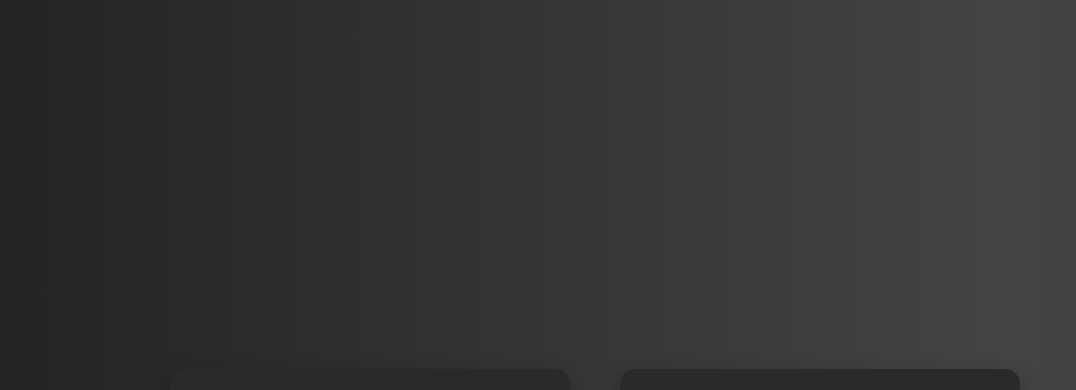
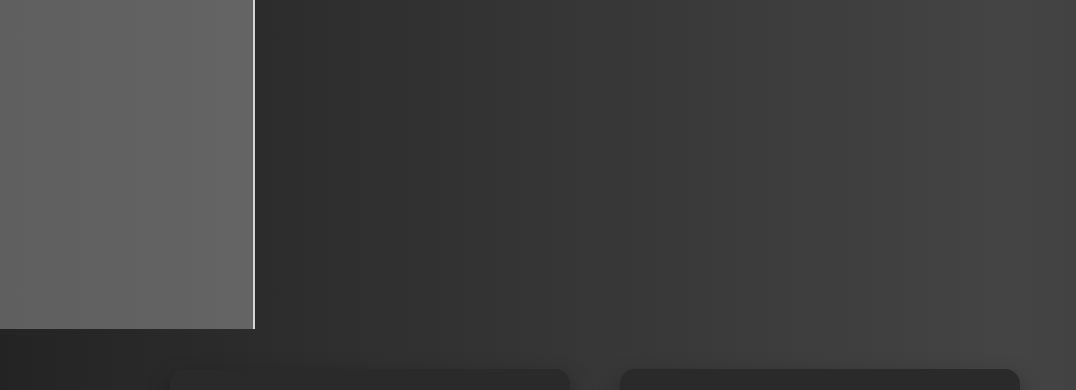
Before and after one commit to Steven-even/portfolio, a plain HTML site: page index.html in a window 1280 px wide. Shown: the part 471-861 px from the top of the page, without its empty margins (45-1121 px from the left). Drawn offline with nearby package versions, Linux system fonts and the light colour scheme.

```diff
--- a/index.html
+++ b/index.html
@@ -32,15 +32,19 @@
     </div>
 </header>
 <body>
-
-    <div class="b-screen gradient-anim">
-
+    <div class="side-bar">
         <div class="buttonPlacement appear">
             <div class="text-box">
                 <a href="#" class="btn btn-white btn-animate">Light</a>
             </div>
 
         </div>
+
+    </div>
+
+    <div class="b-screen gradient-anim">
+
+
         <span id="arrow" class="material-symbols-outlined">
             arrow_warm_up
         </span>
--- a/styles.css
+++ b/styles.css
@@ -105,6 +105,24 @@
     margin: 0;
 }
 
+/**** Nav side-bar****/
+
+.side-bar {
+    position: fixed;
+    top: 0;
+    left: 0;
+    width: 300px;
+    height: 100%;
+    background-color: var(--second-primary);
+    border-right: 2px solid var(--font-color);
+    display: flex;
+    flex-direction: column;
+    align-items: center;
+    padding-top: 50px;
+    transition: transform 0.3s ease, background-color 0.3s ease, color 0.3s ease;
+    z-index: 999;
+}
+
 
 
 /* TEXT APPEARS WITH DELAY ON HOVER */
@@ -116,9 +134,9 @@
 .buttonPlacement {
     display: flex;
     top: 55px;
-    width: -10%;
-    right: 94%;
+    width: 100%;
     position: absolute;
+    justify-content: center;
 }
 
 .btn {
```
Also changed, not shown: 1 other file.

■ **WHAT IS REQUIRED**
Output every line of the records exactly, excluding all pictures.

■ **SOLUTION TO THIS PROBLEM**
Before and after one commit to Steven-even/portfolio, a plain HTML site: page index.html in a window 1280 px wide. Shown: the part 471-861 px from the top of the page, without its empty margins (45-1121 px from the left). Drawn offline with nearby package versions, Linux system fonts and the light colour scheme.

```diff
--- a/index.html
+++ b/index.html
@@ -32,15 +32,19 @@
     </div>
 </header>
 <body>
-
-    <div class="b-screen gradient-anim">
-
+    <div class="side-bar">
         <div class="buttonPlacement appear">
             <div class="text-box">
                 <a href="#" class="btn btn-white btn-animate">Light</a>
             </div>
 
         </div>
+
+    </div>
+
+    <div class="b-screen gradient-anim">
+
+
         <span id="arrow" class="material-symbols-outlined">
             arrow_warm_up
         </span>
--- a/styles.css
+++ b/styles.css
@@ -105,6 +105,24 @@
     margin: 0;
 }
 
+/**** Nav side-bar****/
+
+.side-bar {
+    position: fixed;
+    top: 0;
+    left: 0;
+    width: 300px;
+    height: 100%;
+    background-color: var(--second-primary);
+    border-right: 2px solid var(--font-color);
+    display: flex;
+    flex-direction: column;
+    align-items: center;
+    padding-top: 50px;
+    transition: transform 0.3s ease, background-color 0.3s ease, color 0.3s ease;
+    z-index: 999;
+}
+
 
 
 /* TEXT APPEARS WITH DELAY ON HOVER */
@@ -116,9 +134,9 @@
 .buttonPlacement {
     display: flex;
     top: 55px;
-    width: -10%;
-    right: 94%;
+    width: 100%;
     position: absolute;
+    justify-content: center;
 }
 
 .btn {
```
Also changed, not shown: 1 other file.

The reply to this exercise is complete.